Internet Printing with Google Cloud Print
I refuse to replace my old, ailing printer because I believe it’s a dying technology, like landline phones and fax machines. Yet just as a home phone is good for emergencies and faxing is often convenient, sometimes you just need to print – forms that require signature, travel confirms, etc. Enter Google Cloud Print: a simple application that allows you to print remotely to any Google Print-enabled printer from any computer or mobile electronic device with access to the Internet. Finally, I can print without wrestling with my own printer.
Let’s say you’re working from home and finish tomorrow’s presentation. If you’ve set your office printer up to receive Google Cloud Print requests, you can send the final project over Wi-Fi directly to the printer and it will be waiting for you when you get to work. If Grandma’s pleading for more photos of the grandkids, have her set you up as an authorized user on her Google Cloud Printer and send pictures right to her desk. Even if she’s turned her printer off for the night the job will wait in queue until she powers it back on.
You can use Google Cloud Print on any printer that connects to the Web (it supports both Windows and Mac), even those that have to be connected to a computer to do so, but if you plan on using the application regularly, consider a Google Cloud Print Ready printer (http://www.google.com/cloudprint/learn/printers.html). They connect to the Internet right out of the box over your home or office Wi-Fi network without needing to run through a host computer and register themselves directly with the Google Cloud Print service, so they’re always available. You’ll get the same PC-free functionality from any Wi-Fi capable printer, but it may require additional drivers.

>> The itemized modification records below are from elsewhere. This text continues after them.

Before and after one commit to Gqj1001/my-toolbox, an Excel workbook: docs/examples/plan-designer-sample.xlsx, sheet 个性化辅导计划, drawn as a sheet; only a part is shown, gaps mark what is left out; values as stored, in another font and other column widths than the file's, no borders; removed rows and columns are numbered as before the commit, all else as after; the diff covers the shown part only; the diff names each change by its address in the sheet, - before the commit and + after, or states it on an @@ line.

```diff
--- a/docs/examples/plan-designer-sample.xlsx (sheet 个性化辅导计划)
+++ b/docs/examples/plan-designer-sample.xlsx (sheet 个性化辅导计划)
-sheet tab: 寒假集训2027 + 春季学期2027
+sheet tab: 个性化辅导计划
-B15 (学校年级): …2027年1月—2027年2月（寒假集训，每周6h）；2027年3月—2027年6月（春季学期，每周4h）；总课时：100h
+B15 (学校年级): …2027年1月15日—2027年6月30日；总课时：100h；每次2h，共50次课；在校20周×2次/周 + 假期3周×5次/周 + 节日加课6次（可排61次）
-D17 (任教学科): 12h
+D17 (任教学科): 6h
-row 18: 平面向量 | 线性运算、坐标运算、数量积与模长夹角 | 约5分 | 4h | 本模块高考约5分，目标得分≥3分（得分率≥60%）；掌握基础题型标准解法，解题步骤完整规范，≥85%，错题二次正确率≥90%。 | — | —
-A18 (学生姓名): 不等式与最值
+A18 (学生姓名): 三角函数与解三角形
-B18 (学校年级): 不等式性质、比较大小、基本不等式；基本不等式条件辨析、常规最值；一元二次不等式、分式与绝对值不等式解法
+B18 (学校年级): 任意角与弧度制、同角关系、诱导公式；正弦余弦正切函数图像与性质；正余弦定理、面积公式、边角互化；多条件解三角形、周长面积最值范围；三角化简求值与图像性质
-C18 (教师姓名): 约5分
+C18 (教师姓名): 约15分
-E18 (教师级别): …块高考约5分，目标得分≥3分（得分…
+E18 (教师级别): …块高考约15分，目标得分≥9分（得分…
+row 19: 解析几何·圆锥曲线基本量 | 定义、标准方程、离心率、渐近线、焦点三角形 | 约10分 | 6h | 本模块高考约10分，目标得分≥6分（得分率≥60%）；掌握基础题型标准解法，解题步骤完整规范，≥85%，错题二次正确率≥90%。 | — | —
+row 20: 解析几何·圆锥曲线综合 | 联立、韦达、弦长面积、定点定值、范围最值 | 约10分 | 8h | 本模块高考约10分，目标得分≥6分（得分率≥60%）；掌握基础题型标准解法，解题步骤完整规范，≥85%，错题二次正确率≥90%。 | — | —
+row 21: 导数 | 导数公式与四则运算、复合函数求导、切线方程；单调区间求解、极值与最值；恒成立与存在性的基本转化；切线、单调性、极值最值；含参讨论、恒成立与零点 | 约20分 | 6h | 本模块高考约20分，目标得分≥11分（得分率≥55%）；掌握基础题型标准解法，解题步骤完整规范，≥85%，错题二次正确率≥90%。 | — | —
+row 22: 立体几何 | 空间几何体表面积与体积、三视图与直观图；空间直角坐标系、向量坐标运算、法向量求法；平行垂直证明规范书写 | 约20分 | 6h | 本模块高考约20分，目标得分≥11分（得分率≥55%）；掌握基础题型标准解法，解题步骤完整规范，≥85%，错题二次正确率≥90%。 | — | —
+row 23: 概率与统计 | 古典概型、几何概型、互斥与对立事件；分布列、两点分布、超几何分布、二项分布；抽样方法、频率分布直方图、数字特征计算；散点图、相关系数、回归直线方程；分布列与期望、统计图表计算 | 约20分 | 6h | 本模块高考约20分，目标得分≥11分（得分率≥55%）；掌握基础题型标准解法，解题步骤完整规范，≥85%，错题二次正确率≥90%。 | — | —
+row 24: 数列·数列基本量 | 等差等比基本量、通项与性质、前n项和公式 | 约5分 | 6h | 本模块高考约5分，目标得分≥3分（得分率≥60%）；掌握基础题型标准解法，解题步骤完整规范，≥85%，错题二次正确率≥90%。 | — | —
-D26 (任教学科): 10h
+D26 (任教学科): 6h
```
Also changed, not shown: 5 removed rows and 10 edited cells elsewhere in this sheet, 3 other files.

To enable Google Cloud Print on an existing printer, download Google Chrome (www.google.com/chrome) onto the computer to which it’s connected. After Chrome is installed, click on the wrench icon on the browser toolbar and drill down through the settings tab to Advanced Settings to the Google Cloud Print section. Sign in using your Google Account. Then, click “finish printer registration” and Google Cloud Print is enabled.
Once the printer is registered with Google Cloud Print, enable sharing with the parties you want to allow to print. Log into your Google account and navigate to the Google Cloud Print management page. Click on “Printers” and select the printer you’d like to share. The person you share with will receive an email to confirm their registration.
Simply install an app onto your Wi-Fi enabled smartphone or tablet and Google Cloud Print to gain the wireless printing capability most mobile devices lack. Users of iOS devices should look for the PrintCentral Pro App ($5.99 for iPhone and iPod Touch, $9.99 for iPad, iTunes Store). Gmail for Mobile allows you to create and print emails from any mobile device. Visit m.google.com/mail from your phone or download the application from Google Play or iTunes. Google Docs for Mobile lets you create, share and print Google Docs from your Android or iOS device.
A note about iPhone 5: You’ve likely been inundated with buzz about the newest generation of iPhone, available in stores on September 21st. It sports a larger, 4” screen (up from 3.5”) that enables watching widescreen media without the black bars on the top and bottom while still managing to be thinner and lighter. A faster processor, improved display and support for 4G LTE network connectivity round out improvements. Drawbacks are a new docking connector, so existing charging cables won’t work (argh!) and, of course, having to shell out $199 or more for a new phone.
Image copyright Google